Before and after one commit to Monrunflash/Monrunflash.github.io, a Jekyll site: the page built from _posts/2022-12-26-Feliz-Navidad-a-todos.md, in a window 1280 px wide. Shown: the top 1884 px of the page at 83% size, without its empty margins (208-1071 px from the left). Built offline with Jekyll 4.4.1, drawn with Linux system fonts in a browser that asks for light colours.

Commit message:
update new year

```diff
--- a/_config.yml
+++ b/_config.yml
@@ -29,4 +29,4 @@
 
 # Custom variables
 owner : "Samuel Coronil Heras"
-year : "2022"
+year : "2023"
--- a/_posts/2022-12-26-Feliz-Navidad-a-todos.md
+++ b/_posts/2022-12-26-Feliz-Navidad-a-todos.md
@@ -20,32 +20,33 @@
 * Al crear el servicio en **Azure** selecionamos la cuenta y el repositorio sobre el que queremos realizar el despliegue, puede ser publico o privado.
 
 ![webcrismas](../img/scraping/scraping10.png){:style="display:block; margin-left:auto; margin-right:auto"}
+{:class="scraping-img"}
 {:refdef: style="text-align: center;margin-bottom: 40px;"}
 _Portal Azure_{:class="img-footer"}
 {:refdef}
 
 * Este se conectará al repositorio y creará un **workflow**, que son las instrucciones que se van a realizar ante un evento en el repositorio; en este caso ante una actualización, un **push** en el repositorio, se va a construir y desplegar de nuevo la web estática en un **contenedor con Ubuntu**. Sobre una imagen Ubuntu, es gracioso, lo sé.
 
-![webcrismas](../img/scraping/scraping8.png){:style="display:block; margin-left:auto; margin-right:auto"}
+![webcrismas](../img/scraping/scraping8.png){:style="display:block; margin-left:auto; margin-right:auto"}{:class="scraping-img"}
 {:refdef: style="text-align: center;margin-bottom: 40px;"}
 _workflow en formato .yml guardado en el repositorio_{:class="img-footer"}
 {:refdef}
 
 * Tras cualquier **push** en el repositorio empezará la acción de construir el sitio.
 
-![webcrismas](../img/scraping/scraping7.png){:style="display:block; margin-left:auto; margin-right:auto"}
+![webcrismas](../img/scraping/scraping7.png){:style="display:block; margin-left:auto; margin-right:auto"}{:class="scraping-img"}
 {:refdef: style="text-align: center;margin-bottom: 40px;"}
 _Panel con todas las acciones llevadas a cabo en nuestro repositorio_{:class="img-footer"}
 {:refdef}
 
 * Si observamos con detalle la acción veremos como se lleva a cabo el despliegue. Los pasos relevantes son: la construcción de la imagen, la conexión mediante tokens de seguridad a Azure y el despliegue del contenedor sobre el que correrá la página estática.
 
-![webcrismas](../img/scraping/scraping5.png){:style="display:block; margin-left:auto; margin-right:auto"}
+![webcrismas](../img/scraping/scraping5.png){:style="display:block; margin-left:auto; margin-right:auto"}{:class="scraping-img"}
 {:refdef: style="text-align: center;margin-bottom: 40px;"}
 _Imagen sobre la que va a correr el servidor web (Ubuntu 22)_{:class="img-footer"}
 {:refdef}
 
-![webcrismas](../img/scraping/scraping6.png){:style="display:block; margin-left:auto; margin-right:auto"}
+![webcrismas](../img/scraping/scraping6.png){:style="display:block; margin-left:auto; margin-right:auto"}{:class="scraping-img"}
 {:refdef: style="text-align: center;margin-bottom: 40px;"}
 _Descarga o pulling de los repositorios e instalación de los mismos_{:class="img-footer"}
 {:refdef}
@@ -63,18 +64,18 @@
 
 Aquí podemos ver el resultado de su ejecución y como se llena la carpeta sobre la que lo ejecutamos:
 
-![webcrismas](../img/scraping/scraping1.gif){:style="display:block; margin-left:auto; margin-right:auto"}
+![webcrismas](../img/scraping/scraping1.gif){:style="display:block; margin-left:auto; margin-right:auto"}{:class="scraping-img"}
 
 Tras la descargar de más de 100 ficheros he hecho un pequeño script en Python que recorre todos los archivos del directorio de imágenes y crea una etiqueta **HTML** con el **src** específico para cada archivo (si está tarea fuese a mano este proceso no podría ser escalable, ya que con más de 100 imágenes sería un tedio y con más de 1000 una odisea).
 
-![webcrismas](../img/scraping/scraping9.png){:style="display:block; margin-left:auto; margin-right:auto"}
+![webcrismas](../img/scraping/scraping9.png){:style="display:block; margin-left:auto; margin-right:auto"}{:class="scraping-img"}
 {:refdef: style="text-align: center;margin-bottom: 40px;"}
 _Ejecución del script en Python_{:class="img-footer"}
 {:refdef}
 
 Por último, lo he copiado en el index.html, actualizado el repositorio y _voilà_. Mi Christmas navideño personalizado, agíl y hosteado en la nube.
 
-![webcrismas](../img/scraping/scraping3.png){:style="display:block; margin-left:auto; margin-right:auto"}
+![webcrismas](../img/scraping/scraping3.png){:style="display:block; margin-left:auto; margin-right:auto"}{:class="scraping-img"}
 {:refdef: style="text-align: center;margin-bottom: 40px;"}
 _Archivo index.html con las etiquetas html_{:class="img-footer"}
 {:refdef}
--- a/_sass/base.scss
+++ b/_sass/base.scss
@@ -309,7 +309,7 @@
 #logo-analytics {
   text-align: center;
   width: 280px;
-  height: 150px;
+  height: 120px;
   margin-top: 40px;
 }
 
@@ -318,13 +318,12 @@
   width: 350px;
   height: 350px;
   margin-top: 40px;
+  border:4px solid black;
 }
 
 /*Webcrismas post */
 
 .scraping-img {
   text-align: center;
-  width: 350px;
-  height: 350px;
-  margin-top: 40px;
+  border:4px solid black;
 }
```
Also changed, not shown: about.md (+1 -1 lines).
•••••
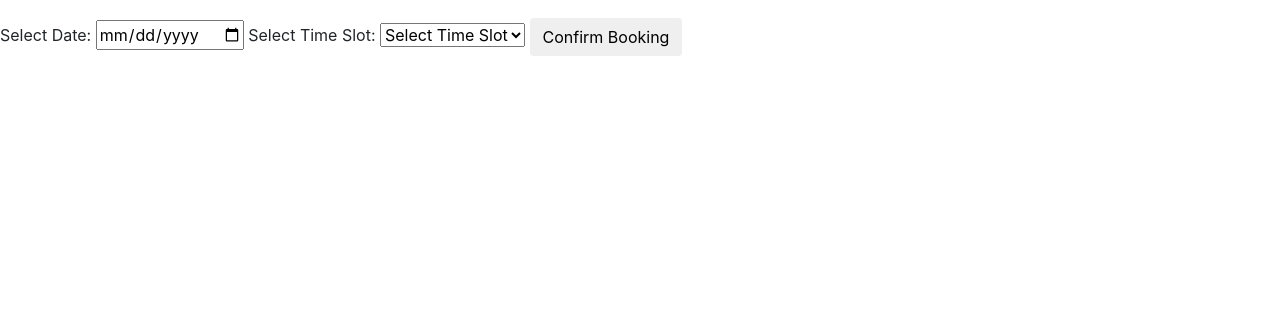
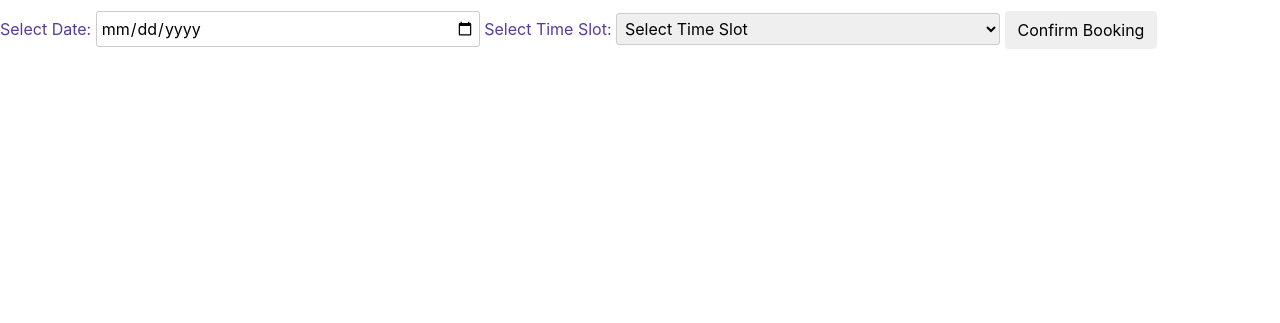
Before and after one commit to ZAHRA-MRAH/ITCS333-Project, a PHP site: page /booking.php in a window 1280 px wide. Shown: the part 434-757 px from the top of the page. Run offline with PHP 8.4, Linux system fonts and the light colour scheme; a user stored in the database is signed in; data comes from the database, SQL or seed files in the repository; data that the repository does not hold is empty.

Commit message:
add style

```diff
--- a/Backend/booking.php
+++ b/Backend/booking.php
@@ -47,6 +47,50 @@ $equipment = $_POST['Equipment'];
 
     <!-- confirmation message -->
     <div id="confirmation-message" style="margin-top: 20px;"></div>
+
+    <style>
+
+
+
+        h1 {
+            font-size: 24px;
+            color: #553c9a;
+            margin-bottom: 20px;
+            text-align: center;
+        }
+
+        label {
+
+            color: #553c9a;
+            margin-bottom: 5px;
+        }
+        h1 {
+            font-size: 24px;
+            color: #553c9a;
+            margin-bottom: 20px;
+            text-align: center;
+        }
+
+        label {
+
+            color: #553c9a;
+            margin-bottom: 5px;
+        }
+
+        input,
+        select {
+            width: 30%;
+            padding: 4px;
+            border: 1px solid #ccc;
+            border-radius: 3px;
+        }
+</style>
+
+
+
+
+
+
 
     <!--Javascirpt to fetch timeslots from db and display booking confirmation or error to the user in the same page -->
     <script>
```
•••••
- _PROBLEM TO SOLVE_
Copy every line of the material above in which the word "script" appears.

- _RESPONSE_
 Tras la descargar de más de 100 ficheros he hecho un pequeño script en Python que recorre todos los archivos del directorio de imágenes y crea una etiqueta **HTML** con el **src** específico para cada archivo (si está tarea fuese a mano este proceso no podría ser escalable, ya que con más de 100 imágenes sería un tedio y con más de 1000 una odisea).
 _Ejecución del script en Python_{:class="img-footer"}
     <script>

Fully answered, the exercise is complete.